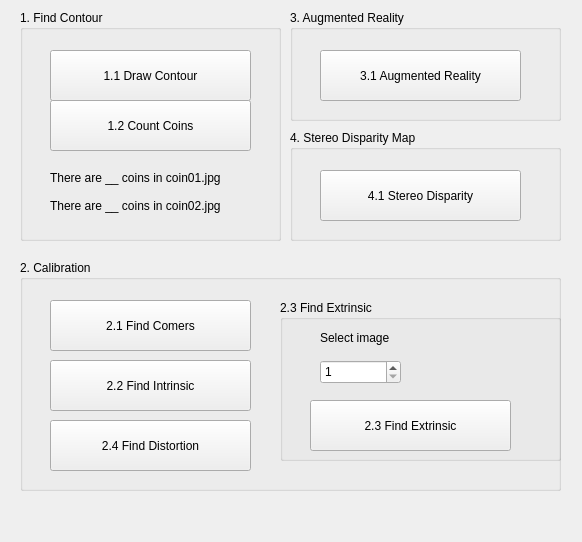
First picture: the form in Hw2_P76091543_徐郁淞_V1/HW2_ui.ui, repository HsuYuSung/opencvdl2020, before the edit.
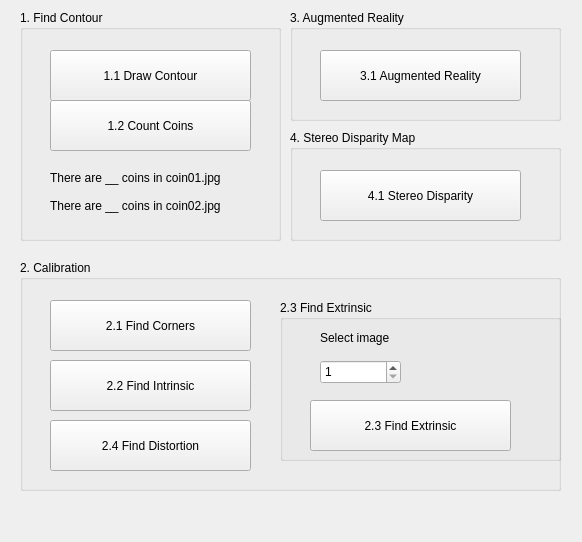
Second picture: the form after the edit.

```diff
--- a/Hw2_P76091543_徐郁淞_V1/HW2_ui.ui
+++ b/Hw2_P76091543_徐郁淞_V1/HW2_ui.ui
@@ -91,7 +91,7 @@
     <property name="title">
      <string>2. Calibration</string>
     </property>
-    <widget class="QPushButton" name="pushButton_4">
+    <widget class="QPushButton" name="pushButton_2_2">
      <property name="geometry">
       <rect>
        <x>30</x>
@@ -172,7 +172,7 @@
       <string>2.4 Find Distortion</string>
      </property>
     </widget>
-    <widget class="QPushButton" name="pushButton_3">
+    <widget class="QPushButton" name="pushButton_2_1">
      <property name="geometry">
       <rect>
        <x>30</x>
@@ -182,7 +182,7 @@
       </rect>
      </property>
      <property name="text">
-      <string>2.1 Find Comers</string>
+      <string>2.1 Find Corners</string>
      </property>
     </widget>
    </widget>
@@ -198,7 +198,7 @@
     <property name="title">
      <string>3. Augmented Reality</string>
     </property>
-    <widget class="QPushButton" name="pushButton_7">
+    <widget class="QPushButton" name="pushButton_3">
      <property name="geometry">
       <rect>
        <x>30</x>
@@ -224,7 +224,7 @@
     <property name="title">
      <string>4. Stereo Disparity Map</string>
     </property>
-    <widget class="QPushButton" name="pushButton_8">
+    <widget class="QPushButton" name="pushButton_4">
      <property name="geometry">
       <rect>
        <x>30</x>
```
Left out of the diff: 4 changed lines with no effect on the pictures.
○ ○ ○
# Work instructions:
Each line of the data must be restated exactly, and the pictures must be left out.

# Reply:
First picture: the form in Hw2_P76091543_徐郁淞_V1/HW2_ui.ui, repository HsuYuSung/opencvdl2020, before the edit.
Second picture: the form after the edit.

```diff
--- a/Hw2_P76091543_徐郁淞_V1/HW2_ui.ui
+++ b/Hw2_P76091543_徐郁淞_V1/HW2_ui.ui
@@ -91,7 +91,7 @@
     <property name="title">
      <string>2. Calibration</string>
     </property>
-    <widget class="QPushButton" name="pushButton_4">
+    <widget class="QPushButton" name="pushButton_2_2">
      <property name="geometry">
       <rect>
        <x>30</x>
@@ -172,7 +172,7 @@
       <string>2.4 Find Distortion</string>
      </property>
     </widget>
-    <widget class="QPushButton" name="pushButton_3">
+    <widget class="QPushButton" name="pushButton_2_1">
      <property name="geometry">
       <rect>
        <x>30</x>
@@ -182,7 +182,7 @@
       </rect>
      </property>
      <property name="text">
-      <string>2.1 Find Comers</string>
+      <string>2.1 Find Corners</string>
      </property>
     </widget>
    </widget>
@@ -198,7 +198,7 @@
     <property name="title">
      <string>3. Augmented Reality</string>
     </property>
-    <widget class="QPushButton" name="pushButton_7">
+    <widget class="QPushButton" name="pushButton_3">
      <property name="geometry">
       <rect>
        <x>30</x>
@@ -224,7 +224,7 @@
     <property name="title">
      <string>4. Stereo Disparity Map</string>
     </property>
-    <widget class="QPushButton" name="pushButton_8">
+    <widget class="QPushButton" name="pushButton_4">
      <property name="geometry">
       <rect>
        <x>30</x>
```
Left out of the diff: 4 changed lines with no effect on the pictures.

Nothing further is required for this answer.